* **Work to complete**
Every line in the entries that holds "backgroundColor" should be identified and copied.

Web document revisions
▼
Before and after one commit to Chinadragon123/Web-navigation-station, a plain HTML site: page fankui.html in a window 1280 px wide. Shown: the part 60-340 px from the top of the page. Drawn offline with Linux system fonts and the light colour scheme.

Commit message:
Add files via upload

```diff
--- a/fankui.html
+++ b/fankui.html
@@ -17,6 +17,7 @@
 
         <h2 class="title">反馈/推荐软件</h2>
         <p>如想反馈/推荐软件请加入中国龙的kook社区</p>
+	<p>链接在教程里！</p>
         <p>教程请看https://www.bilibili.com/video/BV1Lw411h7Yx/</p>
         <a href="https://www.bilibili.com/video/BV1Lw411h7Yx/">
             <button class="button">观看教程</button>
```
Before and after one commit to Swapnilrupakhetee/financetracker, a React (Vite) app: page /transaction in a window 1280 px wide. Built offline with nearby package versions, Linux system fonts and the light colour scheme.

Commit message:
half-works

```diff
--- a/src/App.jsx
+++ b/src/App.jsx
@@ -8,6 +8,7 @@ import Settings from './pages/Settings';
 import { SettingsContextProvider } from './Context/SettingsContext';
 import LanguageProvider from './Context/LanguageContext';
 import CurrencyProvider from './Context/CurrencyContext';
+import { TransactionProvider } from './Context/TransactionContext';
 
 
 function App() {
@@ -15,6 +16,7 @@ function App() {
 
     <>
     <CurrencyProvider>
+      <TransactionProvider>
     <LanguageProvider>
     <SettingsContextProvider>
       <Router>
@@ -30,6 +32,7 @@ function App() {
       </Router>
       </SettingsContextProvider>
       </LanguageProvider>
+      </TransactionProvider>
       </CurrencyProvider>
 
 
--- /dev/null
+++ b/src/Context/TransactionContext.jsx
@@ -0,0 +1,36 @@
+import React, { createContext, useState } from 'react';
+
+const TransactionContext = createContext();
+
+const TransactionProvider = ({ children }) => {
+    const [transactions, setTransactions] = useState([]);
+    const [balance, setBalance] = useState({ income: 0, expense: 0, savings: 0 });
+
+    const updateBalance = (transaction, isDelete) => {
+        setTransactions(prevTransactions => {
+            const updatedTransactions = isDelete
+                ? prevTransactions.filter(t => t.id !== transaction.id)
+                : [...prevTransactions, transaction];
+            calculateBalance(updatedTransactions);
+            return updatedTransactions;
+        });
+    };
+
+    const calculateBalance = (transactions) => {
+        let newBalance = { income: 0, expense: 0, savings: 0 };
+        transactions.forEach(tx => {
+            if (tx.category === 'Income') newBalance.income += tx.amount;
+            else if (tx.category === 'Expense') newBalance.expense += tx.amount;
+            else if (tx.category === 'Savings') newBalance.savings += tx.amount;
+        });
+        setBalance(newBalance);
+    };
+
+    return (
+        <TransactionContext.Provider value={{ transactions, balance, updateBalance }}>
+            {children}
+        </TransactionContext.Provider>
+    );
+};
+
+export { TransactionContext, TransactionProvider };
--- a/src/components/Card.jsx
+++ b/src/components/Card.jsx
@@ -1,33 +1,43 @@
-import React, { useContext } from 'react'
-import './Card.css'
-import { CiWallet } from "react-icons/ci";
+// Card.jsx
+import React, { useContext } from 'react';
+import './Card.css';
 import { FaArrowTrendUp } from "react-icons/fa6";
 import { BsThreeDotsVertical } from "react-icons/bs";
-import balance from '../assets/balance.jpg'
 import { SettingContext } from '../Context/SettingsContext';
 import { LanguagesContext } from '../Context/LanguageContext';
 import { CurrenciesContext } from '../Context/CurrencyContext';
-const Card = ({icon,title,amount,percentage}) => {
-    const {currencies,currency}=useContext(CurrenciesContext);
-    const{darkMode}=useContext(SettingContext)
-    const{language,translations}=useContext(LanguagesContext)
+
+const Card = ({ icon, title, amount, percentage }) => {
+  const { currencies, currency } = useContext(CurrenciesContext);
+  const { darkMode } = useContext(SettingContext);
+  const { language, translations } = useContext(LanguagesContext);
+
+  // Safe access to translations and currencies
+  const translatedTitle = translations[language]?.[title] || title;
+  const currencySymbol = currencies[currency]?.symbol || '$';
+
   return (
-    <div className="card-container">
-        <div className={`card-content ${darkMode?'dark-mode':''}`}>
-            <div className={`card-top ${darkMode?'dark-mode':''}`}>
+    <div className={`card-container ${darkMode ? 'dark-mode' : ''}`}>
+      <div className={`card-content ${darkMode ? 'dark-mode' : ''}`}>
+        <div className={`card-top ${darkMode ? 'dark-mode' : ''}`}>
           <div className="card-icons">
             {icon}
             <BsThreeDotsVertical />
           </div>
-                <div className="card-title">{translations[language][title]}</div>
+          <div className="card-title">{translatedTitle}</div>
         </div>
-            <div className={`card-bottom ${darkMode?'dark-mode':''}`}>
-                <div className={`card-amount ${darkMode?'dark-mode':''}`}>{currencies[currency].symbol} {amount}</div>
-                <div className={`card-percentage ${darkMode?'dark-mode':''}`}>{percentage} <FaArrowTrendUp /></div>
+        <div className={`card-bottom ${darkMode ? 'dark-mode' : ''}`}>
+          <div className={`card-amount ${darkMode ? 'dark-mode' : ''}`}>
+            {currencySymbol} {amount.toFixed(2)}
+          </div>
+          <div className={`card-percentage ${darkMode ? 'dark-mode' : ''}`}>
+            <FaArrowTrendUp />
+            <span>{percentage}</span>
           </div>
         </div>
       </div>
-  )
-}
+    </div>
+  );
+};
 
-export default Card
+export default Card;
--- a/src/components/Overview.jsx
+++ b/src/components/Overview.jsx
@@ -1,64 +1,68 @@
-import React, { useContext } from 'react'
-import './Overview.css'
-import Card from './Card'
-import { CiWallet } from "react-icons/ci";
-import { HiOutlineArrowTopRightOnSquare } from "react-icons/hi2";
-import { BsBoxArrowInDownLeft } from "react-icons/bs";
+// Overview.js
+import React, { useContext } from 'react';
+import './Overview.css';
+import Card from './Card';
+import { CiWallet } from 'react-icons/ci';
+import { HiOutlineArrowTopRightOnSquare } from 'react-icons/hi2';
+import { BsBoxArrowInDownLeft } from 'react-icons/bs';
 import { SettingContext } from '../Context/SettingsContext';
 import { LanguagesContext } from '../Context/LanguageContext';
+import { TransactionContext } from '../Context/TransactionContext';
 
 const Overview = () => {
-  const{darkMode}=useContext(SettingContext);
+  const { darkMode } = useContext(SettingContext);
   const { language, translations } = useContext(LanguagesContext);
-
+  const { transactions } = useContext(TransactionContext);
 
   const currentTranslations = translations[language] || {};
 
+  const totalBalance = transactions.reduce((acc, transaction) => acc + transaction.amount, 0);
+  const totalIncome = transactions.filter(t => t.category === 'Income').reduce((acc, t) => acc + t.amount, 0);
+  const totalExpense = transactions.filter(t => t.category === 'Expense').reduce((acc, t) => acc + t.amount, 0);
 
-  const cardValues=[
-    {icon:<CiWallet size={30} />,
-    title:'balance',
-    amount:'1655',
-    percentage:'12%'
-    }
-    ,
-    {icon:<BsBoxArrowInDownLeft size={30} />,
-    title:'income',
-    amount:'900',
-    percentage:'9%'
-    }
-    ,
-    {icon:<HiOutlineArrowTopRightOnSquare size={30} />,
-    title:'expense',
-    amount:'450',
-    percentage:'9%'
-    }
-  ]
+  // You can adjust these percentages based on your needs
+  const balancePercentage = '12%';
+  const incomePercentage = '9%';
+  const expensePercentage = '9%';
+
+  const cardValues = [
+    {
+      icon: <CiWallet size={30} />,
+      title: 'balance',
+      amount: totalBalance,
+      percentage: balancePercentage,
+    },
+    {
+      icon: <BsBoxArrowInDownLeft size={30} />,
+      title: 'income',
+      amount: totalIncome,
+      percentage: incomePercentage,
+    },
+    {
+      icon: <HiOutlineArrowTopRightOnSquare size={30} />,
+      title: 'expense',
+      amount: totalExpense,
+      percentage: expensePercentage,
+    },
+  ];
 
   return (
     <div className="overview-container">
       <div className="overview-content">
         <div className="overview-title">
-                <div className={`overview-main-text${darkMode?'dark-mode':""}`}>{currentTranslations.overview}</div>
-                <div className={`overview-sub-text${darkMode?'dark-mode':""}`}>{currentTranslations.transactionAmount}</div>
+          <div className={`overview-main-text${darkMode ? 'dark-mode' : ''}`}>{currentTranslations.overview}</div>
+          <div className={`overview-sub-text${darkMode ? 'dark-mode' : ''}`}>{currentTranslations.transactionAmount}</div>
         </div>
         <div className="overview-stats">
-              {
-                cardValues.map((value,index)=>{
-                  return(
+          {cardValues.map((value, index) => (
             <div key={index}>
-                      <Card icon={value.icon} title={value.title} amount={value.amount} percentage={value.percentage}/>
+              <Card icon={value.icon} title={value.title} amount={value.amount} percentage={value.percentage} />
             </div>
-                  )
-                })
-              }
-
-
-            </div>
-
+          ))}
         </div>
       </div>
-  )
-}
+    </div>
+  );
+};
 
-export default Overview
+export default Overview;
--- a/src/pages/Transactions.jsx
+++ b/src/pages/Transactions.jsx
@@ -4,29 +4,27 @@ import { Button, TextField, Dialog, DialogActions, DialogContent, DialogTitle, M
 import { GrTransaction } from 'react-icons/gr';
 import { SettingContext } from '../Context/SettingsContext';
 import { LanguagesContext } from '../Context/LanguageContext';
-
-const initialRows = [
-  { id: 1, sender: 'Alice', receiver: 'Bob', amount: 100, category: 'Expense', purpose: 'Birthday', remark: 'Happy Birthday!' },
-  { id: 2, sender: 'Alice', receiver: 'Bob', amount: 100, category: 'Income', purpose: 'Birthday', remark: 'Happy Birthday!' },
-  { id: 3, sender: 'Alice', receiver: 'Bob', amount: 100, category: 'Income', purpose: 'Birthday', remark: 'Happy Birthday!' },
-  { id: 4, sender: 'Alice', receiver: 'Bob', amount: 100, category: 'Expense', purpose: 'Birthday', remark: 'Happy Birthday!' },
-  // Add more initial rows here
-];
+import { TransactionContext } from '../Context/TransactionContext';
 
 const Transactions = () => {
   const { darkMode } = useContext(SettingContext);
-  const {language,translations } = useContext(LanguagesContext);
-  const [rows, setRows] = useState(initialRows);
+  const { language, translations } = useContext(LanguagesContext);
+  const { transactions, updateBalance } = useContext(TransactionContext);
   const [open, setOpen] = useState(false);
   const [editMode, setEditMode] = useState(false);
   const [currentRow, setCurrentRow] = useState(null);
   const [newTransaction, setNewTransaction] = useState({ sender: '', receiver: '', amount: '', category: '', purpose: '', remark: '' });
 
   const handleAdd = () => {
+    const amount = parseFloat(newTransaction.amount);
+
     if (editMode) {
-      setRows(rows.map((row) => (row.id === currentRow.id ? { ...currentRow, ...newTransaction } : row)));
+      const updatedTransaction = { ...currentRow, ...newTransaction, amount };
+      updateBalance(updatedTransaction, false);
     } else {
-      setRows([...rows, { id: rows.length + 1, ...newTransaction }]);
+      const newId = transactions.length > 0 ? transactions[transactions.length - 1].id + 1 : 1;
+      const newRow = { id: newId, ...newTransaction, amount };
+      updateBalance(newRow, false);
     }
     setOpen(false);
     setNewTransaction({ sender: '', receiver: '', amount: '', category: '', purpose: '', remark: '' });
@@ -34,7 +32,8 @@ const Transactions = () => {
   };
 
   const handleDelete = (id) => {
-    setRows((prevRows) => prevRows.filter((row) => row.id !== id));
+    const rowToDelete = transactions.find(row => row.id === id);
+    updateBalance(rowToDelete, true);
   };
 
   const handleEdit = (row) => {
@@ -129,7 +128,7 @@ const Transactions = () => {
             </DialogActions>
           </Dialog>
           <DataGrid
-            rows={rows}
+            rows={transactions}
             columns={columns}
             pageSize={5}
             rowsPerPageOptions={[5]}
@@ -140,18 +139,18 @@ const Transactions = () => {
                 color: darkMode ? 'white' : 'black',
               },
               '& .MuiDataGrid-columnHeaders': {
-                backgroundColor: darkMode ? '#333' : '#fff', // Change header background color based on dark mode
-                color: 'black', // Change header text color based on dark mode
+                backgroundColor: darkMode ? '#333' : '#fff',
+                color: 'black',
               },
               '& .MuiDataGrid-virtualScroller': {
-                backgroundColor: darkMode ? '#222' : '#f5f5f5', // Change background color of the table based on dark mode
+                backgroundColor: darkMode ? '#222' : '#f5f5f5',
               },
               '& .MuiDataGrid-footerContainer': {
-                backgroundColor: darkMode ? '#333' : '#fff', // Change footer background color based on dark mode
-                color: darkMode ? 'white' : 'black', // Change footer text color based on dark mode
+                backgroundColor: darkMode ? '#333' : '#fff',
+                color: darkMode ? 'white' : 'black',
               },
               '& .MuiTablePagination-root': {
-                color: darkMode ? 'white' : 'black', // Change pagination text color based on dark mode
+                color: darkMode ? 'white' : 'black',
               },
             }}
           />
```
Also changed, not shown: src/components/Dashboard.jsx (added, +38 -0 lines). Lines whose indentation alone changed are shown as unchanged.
▲
* **Finished exercise**
-                backgroundColor: darkMode ? '#333' : '#fff', // Change header background color based on dark mode
+                backgroundColor: darkMode ? '#333' : '#fff',
-                backgroundColor: darkMode ? '#222' : '#f5f5f5', // Change background color of the table based on dark mode
+                backgroundColor: darkMode ? '#222' : '#f5f5f5',
-                backgroundColor: darkMode ? '#333' : '#fff', // Change footer background color based on dark mode
+                backgroundColor: darkMode ? '#333' : '#fff',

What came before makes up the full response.